Source records
----------------------------------------
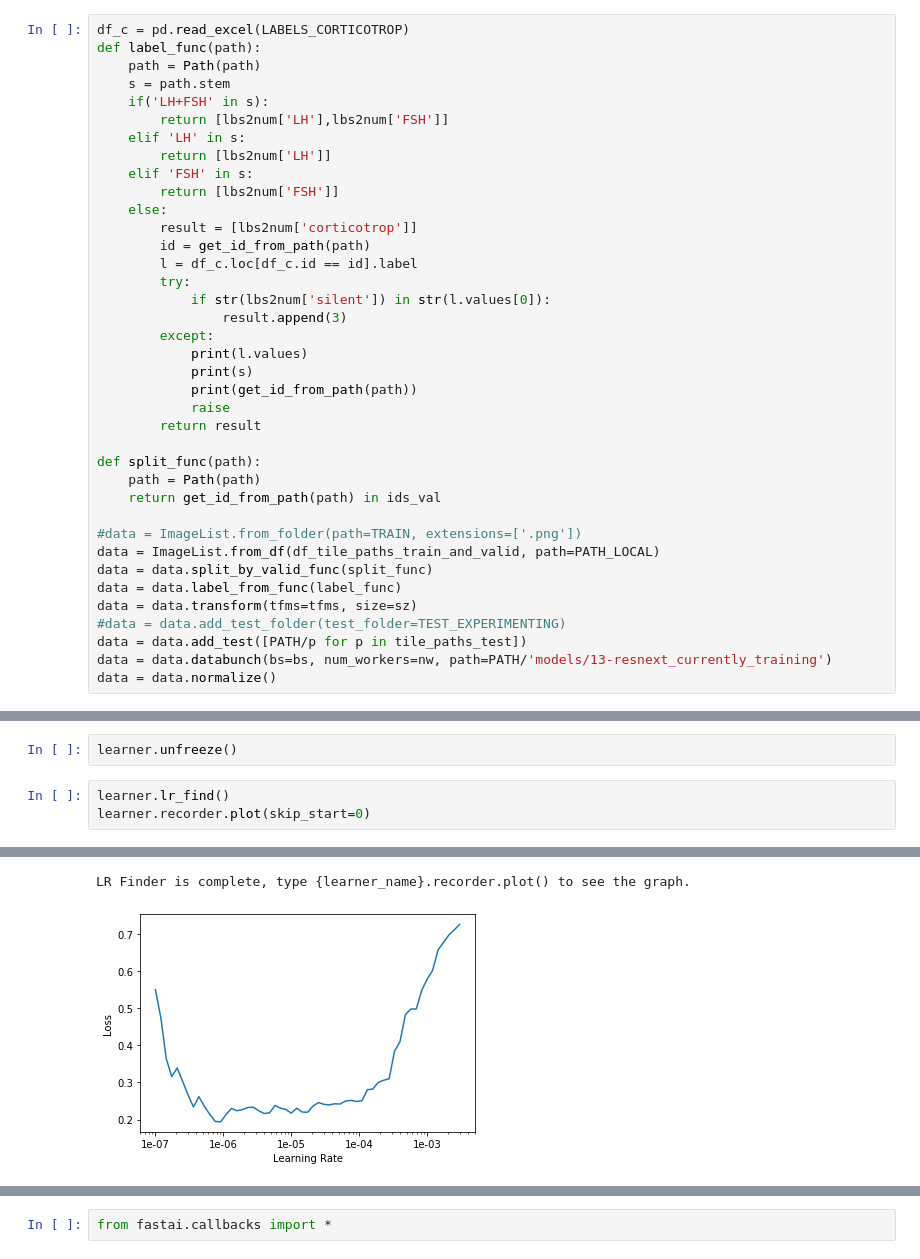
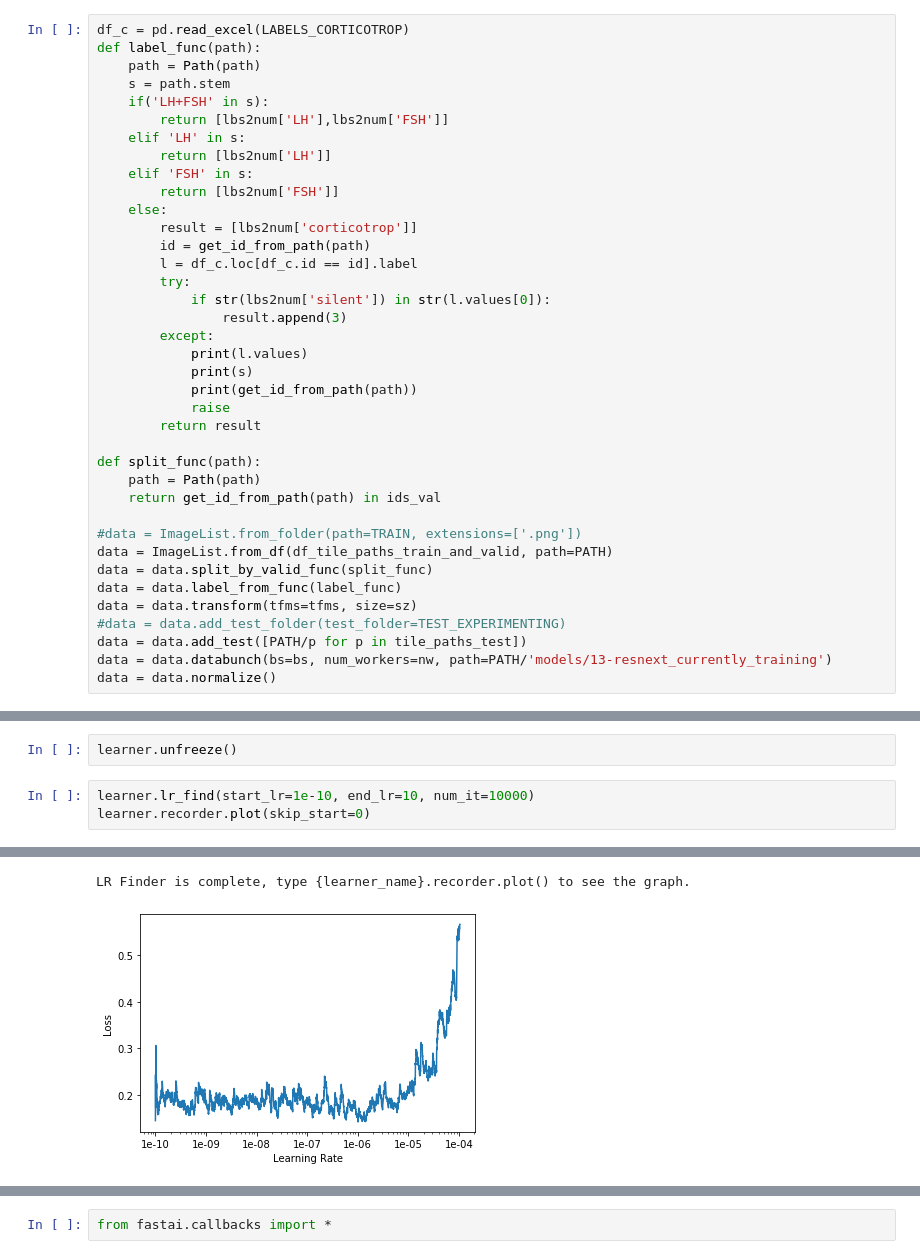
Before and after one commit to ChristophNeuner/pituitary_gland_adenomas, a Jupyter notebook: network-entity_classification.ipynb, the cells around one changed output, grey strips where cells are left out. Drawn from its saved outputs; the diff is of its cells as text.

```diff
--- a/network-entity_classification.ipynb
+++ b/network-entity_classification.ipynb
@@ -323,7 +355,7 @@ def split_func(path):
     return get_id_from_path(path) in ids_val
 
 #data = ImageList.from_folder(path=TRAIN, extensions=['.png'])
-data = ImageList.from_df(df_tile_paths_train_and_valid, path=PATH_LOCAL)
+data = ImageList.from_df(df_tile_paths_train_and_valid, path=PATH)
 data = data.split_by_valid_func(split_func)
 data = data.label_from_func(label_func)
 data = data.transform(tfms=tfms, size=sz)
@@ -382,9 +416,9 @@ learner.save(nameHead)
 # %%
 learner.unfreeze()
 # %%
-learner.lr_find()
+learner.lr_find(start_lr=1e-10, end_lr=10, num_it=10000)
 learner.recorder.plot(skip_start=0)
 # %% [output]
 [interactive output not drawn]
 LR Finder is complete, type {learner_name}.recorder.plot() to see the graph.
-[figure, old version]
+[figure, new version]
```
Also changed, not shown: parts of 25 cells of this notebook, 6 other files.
----------------------------------------
- **Exercise prompt**: Among the lines of the data, find every one that holds "cells" and copy it.

- **Task solution**:
Before and after one commit to ChristophNeuner/pituitary_gland_adenomas, a Jupyter notebook: network-entity_classification.ipynb, the cells around one changed output, grey strips where cells are left out. Drawn from its saved outputs; the diff is of its cells as text.
Also changed, not shown: parts of 25 cells of this notebook, 6 other files.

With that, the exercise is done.